WORK INSTRUCTIONS. Once the pictures are set aside, reproduce the entries below exactly.

TASK MATERIAL.
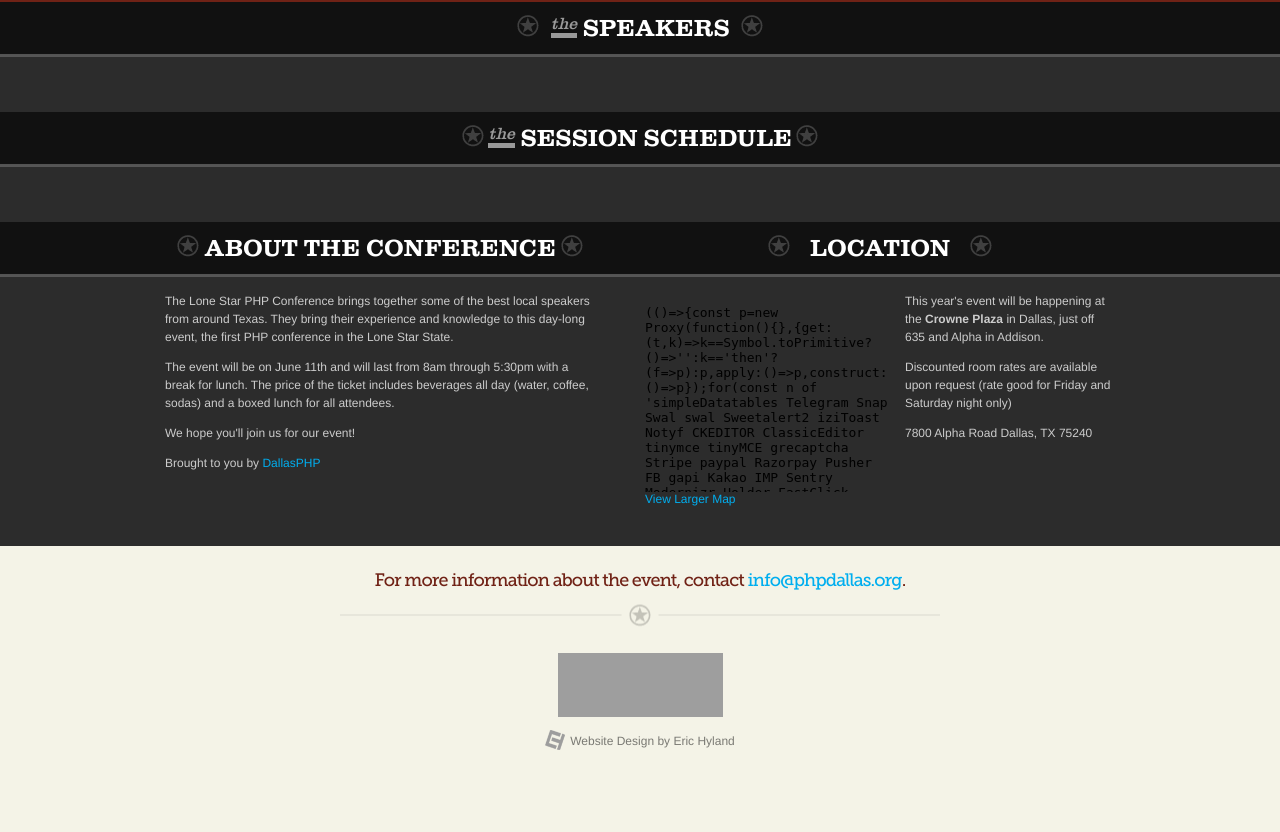
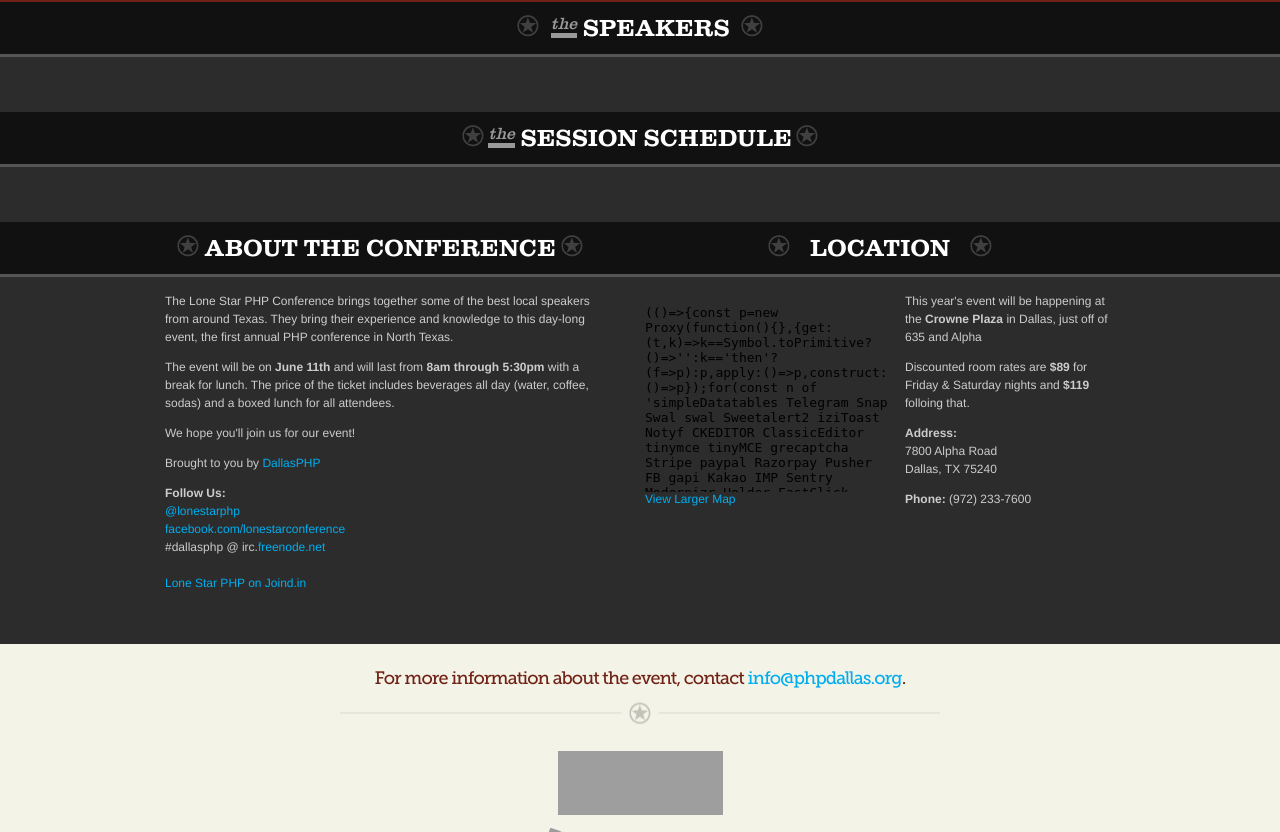
Before and after one commit to enygma/phpdallas, a PHP site: page /lonestarphp/view/template.php in a window 1280 px wide. Shown: the part 507-1339 px from the top of the page. Before the commit the page ends 1257 px from the top, so only its background shows below. Run offline with PHP 8.4, Linux system fonts and the light colour scheme; the template is opened without the code that fills it, so the values that code supplies are empty; some libraries are stand-ins or nearby versions; some web fonts are replaced; grey boxes are pictures that could not be loaded.

Commit message:
changes to the templating for the site, minor details

```diff
--- a/lonestarphp/view/index/speaker_block.php
+++ b/lonestarphp/view/index/speaker_block.php
@@ -30,12 +30,13 @@ foreach($speakerIds as $id):
 	}else{
 		$img = '/assets/img/lonestarphp/default.jpg';
 	}
+	$company_link = (isset($speaker->company_link)) ? $speaker->company_link : '';
 	?>
 
 	<div class="<?php echo $divClass?>">
 		<img src="<?php echo $img; ?>" class="left" />
 		<h4><?php echo $speaker->name; ?></h4>
-		<a href=""><?php echo $speaker->company; ?></a>
+		<a href="<?php echo $company_link; ?>"><?php echo $speaker->company; ?></a>
 	</div>
 	<?php
 	$col++;
--- a/lonestarphp/view/template.php
+++ b/lonestarphp/view/template.php
@@ -13,7 +13,7 @@
        Remove this if you use the .htaccess -->
   <meta http-equiv="X-UA-Compatible" content="IE=edge,chrome=1">
 
-  <title></title>
+  <title>Lone Star PHP Conference - June 11th, Dallas, Tx</title>
   <meta name="description" content="">
   <meta name="author" content="">
 
@@ -109,23 +109,35 @@
 			<div class="container_24 clearfix">
 				<div class="grid_11" id="about">
 					<h2>About The Conference</h2>
-					<p>The Lone Star PHP Conference brings together some of the best local speakers from around Texas. They bring their experience and knowledge to this day-long event, the first PHP conference in the Lone Star State.</p>
+					<p>The Lone Star PHP Conference brings together some of the best local speakers from around Texas. They bring their experience and knowledge to this day-long event, the first annual PHP conference in North Texas.</p>
 
-					<p>The event will be on June 11th and will last from 8am through 5:30pm with a break for lunch. The price of the ticket includes beverages all day (water, coffee, sodas) and a boxed lunch for all attendees.</p>
+					<p>The event will be on <b>June 11th</b> and will last from <b>8am through 5:30pm</b> with a break for lunch. The price of the ticket includes beverages all day (water, coffee, sodas) and a boxed lunch for all attendees.</p>
 
 					<p>We hope you'll join us for our event!</p>
 
 					<p>Brought to you by <a href="http://phpdallas.org">DallasPHP</a></p>
+
+					<p><b>Follow Us:</b><br />
+					<a href="http://twitter.com/lonestarphp">@lonestarphp</a><br />
+					<a href="http://facebook.com/lonestarconference">facebook.com/lonestarconference</a><br />
+					#dallasphp @ irc.<a href="http://freenode.net">freenode.net</a><br />
+					<br />
+					<a href="http://joind.in/event/lonestarphp">Lone Star PHP on Joind.in</a><br />
+					</p>
 				</div>
 
 				<div class="grid_12 prefix_1" id="location">
 					<h2>Location</h2>
 <iframe width="250" height="200" frameborder="0" scrolling="no" marginheight="0" marginwidth="0" style="float:left; margin-right:10px;" src="http://maps.google.com/maps?f=q&amp;source=s_q&amp;hl=en&amp;geocode=&amp;q=Crowne+Plaza+Suites+Dallas+Park+Central,+Alpha+Road,+Dallas,+TX&amp;aq=0&amp;sll=37.0625,-95.677068&amp;sspn=49.444078,95.273438&amp;ie=UTF8&amp;hq=Crowne+Plaza+Suites+Dallas+Park+Central&amp;hnear=Crowne+Plaza+Suites+Dallas+Park+Central,+7800+Alpha+Rd,+Dallas,+Texas+75240&amp;ll=32.928301,-96.771698&amp;spn=0.028817,0.042744&amp;z=13&amp;output=embed"></iframe><small><a href="http://maps.google.com/maps?f=q&amp;source=embed&amp;hl=en&amp;geocode=&amp;q=Crowne+Plaza+Suites+Dallas+Park+Central,+Alpha+Road,+Dallas,+TX&amp;aq=0&amp;sll=37.0625,-95.677068&amp;sspn=49.444078,95.273438&amp;ie=UTF8&amp;hq=Crowne+Plaza+Suites+Dallas+Park+Central&amp;hnear=Crowne+Plaza+Suites+Dallas+Park+Central,+7800+Alpha+Rd,+Dallas,+Texas+75240&amp;ll=32.928301,-96.771698&amp;spn=0.028817,0.042744&amp;z=13" style="float:left;clear:left;">View Larger Map</a></small>
 
-					<p>This year's event will be happening at the <b>Crowne Plaza</b> in Dallas, just off 635 and Alpha in Addison.</p>
-					<p>Discounted room rates are available upon request (rate good for Friday and Saturday night only)</p>
-					<p>7800 Alpha Road
+					<p>This year's event will be happening at the <b>Crowne Plaza</b> in Dallas, just off of 635 and Alpha</p>
+					<p>Discounted room rates are <b>$89</b> for Friday & Saturday nights and <b>$119</b> folloing that.</p>
+					<p><b>Address:</b><br/>
+					7800 Alpha Road<br />
 					Dallas, TX 75240</p>
+					<p>
+					<b>Phone:</b> (972) 233-7600
+					</p>
 				</div>
 			</div>
 		</section>
@@ -172,7 +184,7 @@
   <!-- asynchronous google analytics: mathiasbynens.be/notes/async-analytics-snippet
        change the UA-XXXXX-X to be your site's ID -->
   <script>
-   var _gaq = [['_setAccount', 'UA-XXXXX-X'], ['_trackPageview']];
+   var _gaq = [['_setAccount', 'UA-246789-4'], ['_trackPageview']];
    (function(d, t) {
     var g = d.createElement(t),
         s = d.getElementsByTagName(t)[0];
```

OUTPUT OF THE EXERCISE.
Before and after one commit to enygma/phpdallas, a PHP site: page /lonestarphp/view/template.php in a window 1280 px wide. Shown: the part 507-1339 px from the top of the page. Before the commit the page ends 1257 px from the top, so only its background shows below. Run offline with PHP 8.4, Linux system fonts and the light colour scheme; the template is opened without the code that fills it, so the values that code supplies are empty; some libraries are stand-ins or nearby versions; some web fonts are replaced; grey boxes are pictures that could not be loaded.

Commit message:
changes to the templating for the site, minor details

```diff
--- a/lonestarphp/view/index/speaker_block.php
+++ b/lonestarphp/view/index/speaker_block.php
@@ -30,12 +30,13 @@ foreach($speakerIds as $id):
 	}else{
 		$img = '/assets/img/lonestarphp/default.jpg';
 	}
+	$company_link = (isset($speaker->company_link)) ? $speaker->company_link : '';
 	?>
 
 	<div class="<?php echo $divClass?>">
 		<img src="<?php echo $img; ?>" class="left" />
 		<h4><?php echo $speaker->name; ?></h4>
-		<a href=""><?php echo $speaker->company; ?></a>
+		<a href="<?php echo $company_link; ?>"><?php echo $speaker->company; ?></a>
 	</div>
 	<?php
 	$col++;
--- a/lonestarphp/view/template.php
+++ b/lonestarphp/view/template.php
@@ -13,7 +13,7 @@
        Remove this if you use the .htaccess -->
   <meta http-equiv="X-UA-Compatible" content="IE=edge,chrome=1">
 
-  <title></title>
+  <title>Lone Star PHP Conference - June 11th, Dallas, Tx</title>
   <meta name="description" content="">
   <meta name="author" content="">
 
@@ -109,23 +109,35 @@
 			<div class="container_24 clearfix">
 				<div class="grid_11" id="about">
 					<h2>About The Conference</h2>
-					<p>The Lone Star PHP Conference brings together some of the best local speakers from around Texas. They bring their experience and knowledge to this day-long event, the first PHP conference in the Lone Star State.</p>
+					<p>The Lone Star PHP Conference brings together some of the best local speakers from around Texas. They bring their experience and knowledge to this day-long event, the first annual PHP conference in North Texas.</p>
 
-					<p>The event will be on June 11th and will last from 8am through 5:30pm with a break for lunch. The price of the ticket includes beverages all day (water, coffee, sodas) and a boxed lunch for all attendees.</p>
+					<p>The event will be on <b>June 11th</b> and will last from <b>8am through 5:30pm</b> with a break for lunch. The price of the ticket includes beverages all day (water, coffee, sodas) and a boxed lunch for all attendees.</p>
 
 					<p>We hope you'll join us for our event!</p>
 
 					<p>Brought to you by <a href="http://phpdallas.org">DallasPHP</a></p>
+
+					<p><b>Follow Us:</b><br />
+					<a href="http://twitter.com/lonestarphp">@lonestarphp</a><br />
+					<a href="http://facebook.com/lonestarconference">facebook.com/lonestarconference</a><br />
+					#dallasphp @ irc.<a href="http://freenode.net">freenode.net</a><br />
+					<br />
+					<a href="http://joind.in/event/lonestarphp">Lone Star PHP on Joind.in</a><br />
+					</p>
 				</div>
 
 				<div class="grid_12 prefix_1" id="location">
 					<h2>Location</h2>
 <iframe width="250" height="200" frameborder="0" scrolling="no" marginheight="0" marginwidth="0" style="float:left; margin-right:10px;" src="http://maps.google.com/maps?f=q&amp;source=s_q&amp;hl=en&amp;geocode=&amp;q=Crowne+Plaza+Suites+Dallas+Park+Central,+Alpha+Road,+Dallas,+TX&amp;aq=0&amp;sll=37.0625,-95.677068&amp;sspn=49.444078,95.273438&amp;ie=UTF8&amp;hq=Crowne+Plaza+Suites+Dallas+Park+Central&amp;hnear=Crowne+Plaza+Suites+Dallas+Park+Central,+7800+Alpha+Rd,+Dallas,+Texas+75240&amp;ll=32.928301,-96.771698&amp;spn=0.028817,0.042744&amp;z=13&amp;output=embed"></iframe><small><a href="http://maps.google.com/maps?f=q&amp;source=embed&amp;hl=en&amp;geocode=&amp;q=Crowne+Plaza+Suites+Dallas+Park+Central,+Alpha+Road,+Dallas,+TX&amp;aq=0&amp;sll=37.0625,-95.677068&amp;sspn=49.444078,95.273438&amp;ie=UTF8&amp;hq=Crowne+Plaza+Suites+Dallas+Park+Central&amp;hnear=Crowne+Plaza+Suites+Dallas+Park+Central,+7800+Alpha+Rd,+Dallas,+Texas+75240&amp;ll=32.928301,-96.771698&amp;spn=0.028817,0.042744&amp;z=13" style="float:left;clear:left;">View Larger Map</a></small>
 
-					<p>This year's event will be happening at the <b>Crowne Plaza</b> in Dallas, just off 635 and Alpha in Addison.</p>
-					<p>Discounted room rates are available upon request (rate good for Friday and Saturday night only)</p>
-					<p>7800 Alpha Road
+					<p>This year's event will be happening at the <b>Crowne Plaza</b> in Dallas, just off of 635 and Alpha</p>
+					<p>Discounted room rates are <b>$89</b> for Friday & Saturday nights and <b>$119</b> folloing that.</p>
+					<p><b>Address:</b><br/>
+					7800 Alpha Road<br />
 					Dallas, TX 75240</p>
+					<p>
+					<b>Phone:</b> (972) 233-7600
+					</p>
 				</div>
 			</div>
 		</section>
@@ -172,7 +184,7 @@
   <!-- asynchronous google analytics: mathiasbynens.be/notes/async-analytics-snippet
        change the UA-XXXXX-X to be your site's ID -->
   <script>
-   var _gaq = [['_setAccount', 'UA-XXXXX-X'], ['_trackPageview']];
+   var _gaq = [['_setAccount', 'UA-246789-4'], ['_trackPageview']];
    (function(d, t) {
     var g = d.createElement(t),
         s = d.getElementsByTagName(t)[0];
```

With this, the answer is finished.